Grey donated a Kinect to Noisebridge under the terms that it never be used with an Xbox. Eventually this device was incorporated into the "MC Hawking" robot-controlled wheelchair, which is now at sudo room.
dmolnar donated two "Kinect for Windows v1" and one "Kinect for Windows V2" devices, with no restrictions.
Let the 3D vision hackfest begin!
Kinect for Windows SDK
This is the "official" development kit. Version 1.8 works with the "V1" sensor and works with Windows 7, 8, and 8.1 . Version 2.0 is still in alpha, but you must use it to work with the "V2" sensor. Version 2 works only with Windows 8 and 8.1 . The V2 sensor also requires USB 3.0 with a "Renesas" chipset.
Both SDK versions will give you access to raw depth data, color RGB, skeleton tracking, audio localization, and voice commands. Both include code samples in C++, C#, and even a few in HTML/JS.
Version 1.8, in addition, includes 3D scanning (under the name "Kinect Fusion") and a face tracking library. The scanning samples output STL files. Download the SDK here http://go.microsoft.com/fwlink/?LinkID=323588 and the code samples here http://www.microsoft.com/en-us/download/details.aspx?id=40277
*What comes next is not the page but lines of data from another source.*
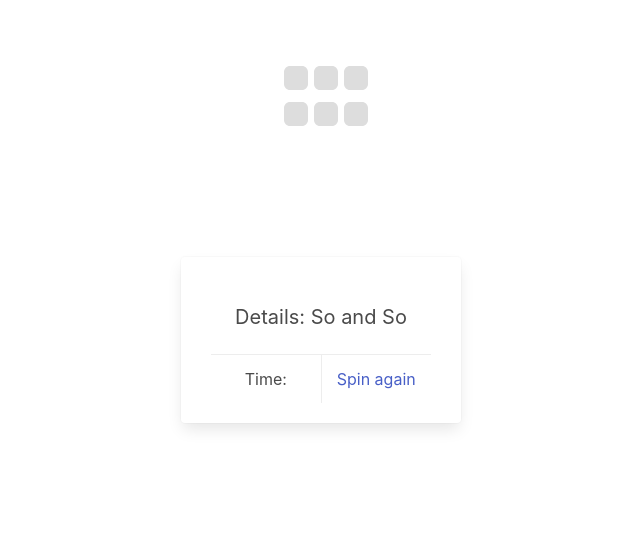
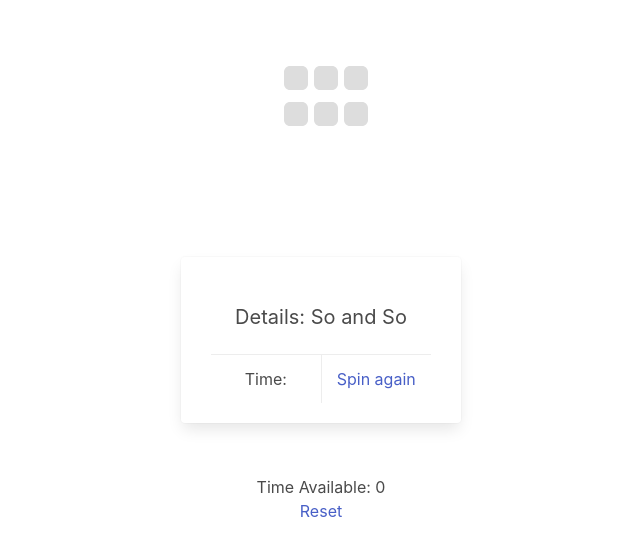
Before and after one commit to kushrast/turbo-stacks, a React (Create React App) app: page / in a window 1280 px wide. Both pictures are taken after a click on the link "Search". Shown: the top 556 px of the page, without its empty margins (319-959 px from the left). Built offline with nearby package versions, Linux system fonts and the light colour scheme.

Commit message:
Adding reset

```diff
--- a/src/App.js
+++ b/src/App.js
@@ -234,7 +234,14 @@ class Knapsack extends React.Component{
       <div style={this.getStyles()}>
       { this.state.showForm ?
         <TimeForm updateTimeAvailable={this.updateTimeAvailable}/> :
-        <KnapsackResult timeAvailable={this.state.timeAvailable} resetTimeAvailable={this.resetTimeAvailable}/>
+        <div>
+          <KnapsackResult timeAvailable={this.state.timeAvailable} resetTimeAvailable={this.resetTimeAvailable}/>
+          <div class="columns is-centered" style={{paddingTop:"40px"}}>
+            <span class="column is-2 has-text-centered">
+              Time Available: {this.state.timeAvailable} <a onClick={this.resetTimeAvailable}>Reset</a>
+            </span>
+          </div>
+        </div>
       }
       </div>
       );
```
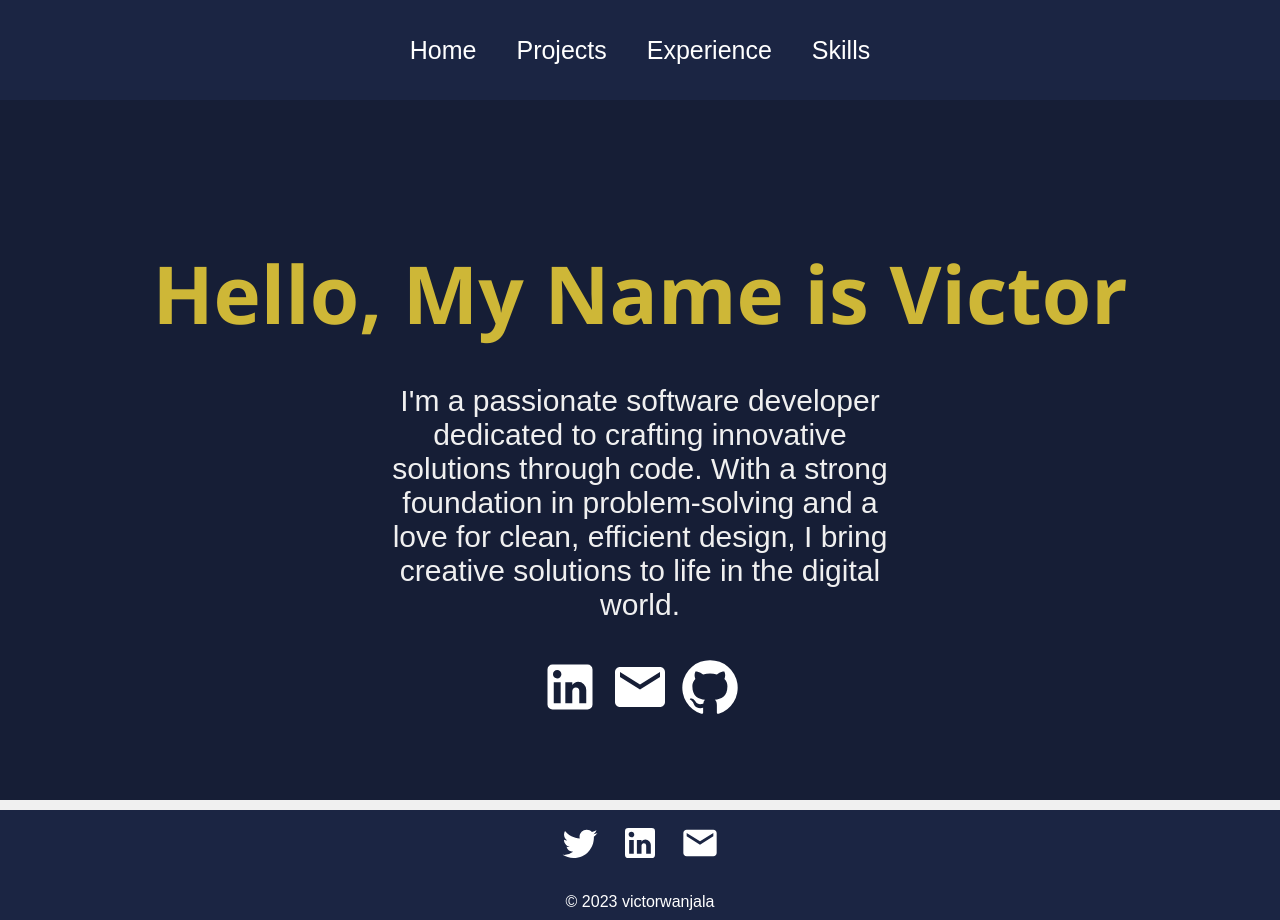
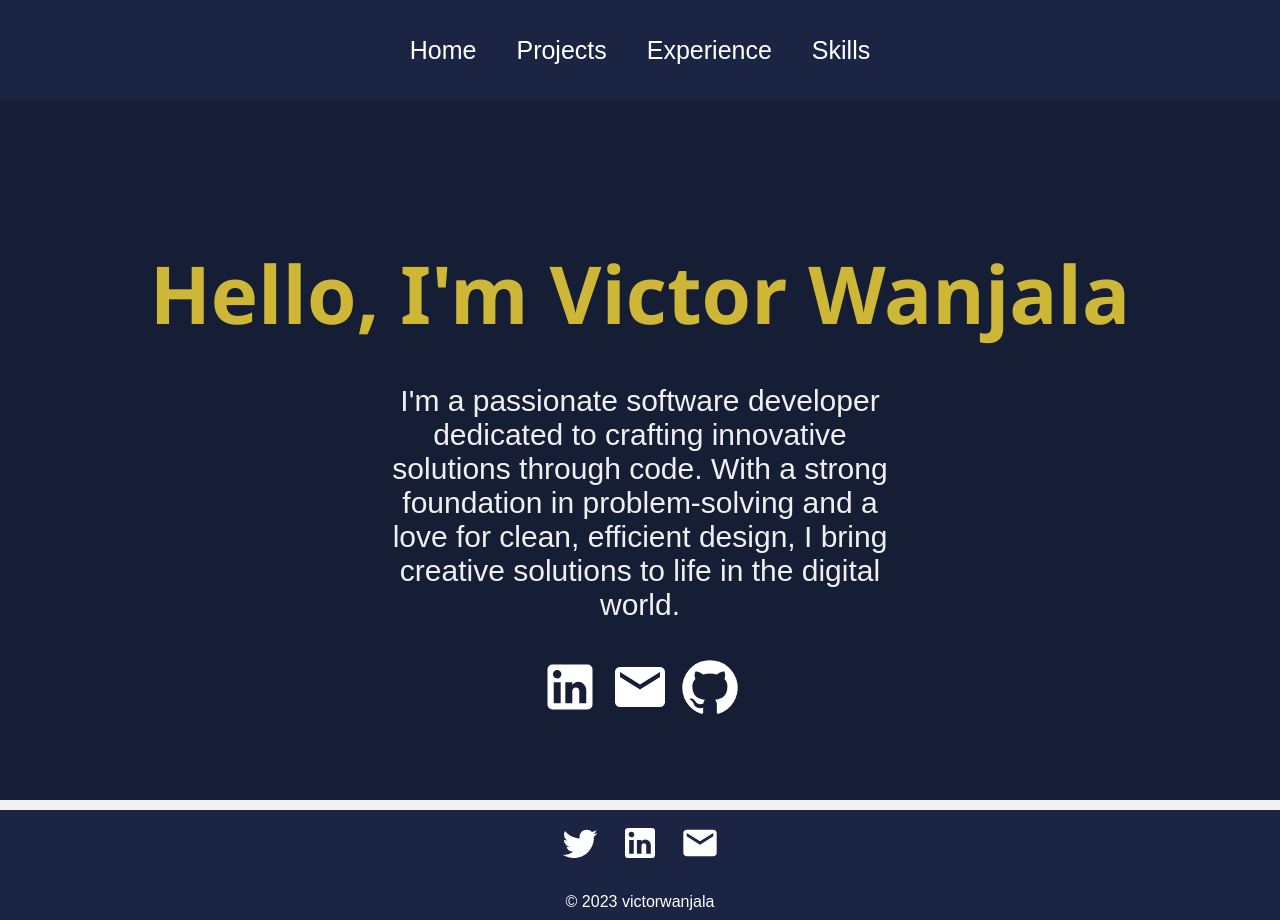
Before and after one commit to VictorWanjala/My-portfolio, a React (Create React App) app: page / in a window 1280 px wide. Built offline with nearby package versions, Linux system fonts and the light colour scheme.

Commit message:
updating home page

```diff
--- a/package.json
+++ b/package.json
@@ -1,4 +1,5 @@
 {
+  "homepage": "https://VictorWanjala.github.io/Victor-Wanjala-Portfolio",
   "name": "my_portfolio",
   "version": "0.1.0",
   "private": true,
@@ -19,6 +20,8 @@
   },
   "scripts": {
     "start": "react-scripts start",
+    "predeploy": "npm run build",
+    "deploy": "gh-pages -d build",
     "build": "react-scripts build",
     "test": "react-scripts test",
     "eject": "react-scripts eject"
--- a/src/pages/Home.js
+++ b/src/pages/Home.js
@@ -8,7 +8,7 @@ function Home() {
   return (
     <div className='home'>
       <div className='about'>
-        <h2>Hello, My Name is Victor</h2>
+        <h2>Hello, I'm Victor Wanjala</h2>
         <div className='prompt'>
           <p>I'm a passionate software developer dedicated to crafting innovative solutions through code.
             With a strong foundation in problem-solving and a love for clean, efficient design,
```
Version 2 doesn't have the 3D scanning or face tracking in the current alpha release, but check back. Version 2 does come with the "Visual Gesture Builder" tool for making your own gesture recognizers. Download it here: http://www.microsoft.com/en-us/download/details.aspx?id=43661
Both versions need Visual Studio. You can get a free (as in beer) version of Visual Studio here. You will want the "Windows Desktop" version. http://www.visualstudio.com/en-us/products/visual-studio-express-vs.aspx
Mobile Robotic Programming Toolkit (MRPT)
Joachim was demoing some impressive stuff with the Kinect using MRPT running under Debian. Running it in Ubuntu and Fedora seems well supported as well, however, running it on Mac OS X is "not yet working 100%". From what I saw on Tuesday, this is best way to play with the Kinect of those listed here.
This looks really easy on Ubuntu and other linux flavors. Windows looks like a nightmare as usual but is supported. Jared got it working for Mac OS X during a manual build but it was really unstable on his Leopard MacBookPro. Glview is useful for confirming that you have the drivers for Kinect working but not much else. Basically it just shows you the input to the IR camera and the Visual spectrum camera, but doesn't do anything fancy for showing you a 3D representation of the data like MRPT can.
The Libfreenect code has ben checked out and compiles on the Dell Inspiron 1 public linux machine (see below).
For the longterm this seems very promising. This is a open source project released by PrimeSense, whose technology was licensed to Microsoft for the Kinect. They released this in December and it sounds like it will provide some higher level apis for processing Kinect's data. Currently Linux and Windows are supported but Mac OS X is left out in the cold.
Kinect 3D Viewer
This there is allegedly a free app for Snow Leopard in the Mac App Store, but unconfirmed. It seems to just be for viewing the data not providing an API.
Where they live
Two Kinect V1s are now plugged in to the public Dell Inspiron 1 computer. Libfreenect has been installed on the computer, but it doesn't yet see the Kinects properly. You can find the libfreenect source at /home/noisebridge/kinect-dev/libfreenect !
The Kinect V2 is in its box inside the desk holding the public Dell Inspiron 1 computer.
Update -- MC Hawking now lives at Sudo Room
The kinect is mounted on MC Hawking -- The Wheelchair Robot, using hot-glue to hold it onto a piece of plywood. The plywood is screwed to the frame of the LCD monitor which is part of the robot.
For people wanting to use the kinect for things like 3D scanning of objects or pretty much anything else, they are encouraged to try to use it without removing it from the robot. The robot has a linux machine for a brain and much open-source kinect software is installed, but if folks want to use the kinect on their own machine they can just unplug the kinect from the robot brain and plug it into their machine. The robot can also be moved to wherever is convenient for these tasks.
Leaving the kinect on the robot is a good way to keep it from disappearing. If it needs to be removed for whatever reason, the screws can be taken out of the wood, but the wood piece should remain stuck to the kinect (indeed it may be very difficult to get it off without breaking it) -jake
Kinect Hacking Linux Box
Andy was working on setting up a desktop/shuttle box in the space that can be more or less dedicated for Kinect use. The idea being that if we focus our efforts on getting tons of Kinect hacking tools in place on that box (once complete), then folks can hack and play with the Kinect without having to install all the tools from scratch on their laptop.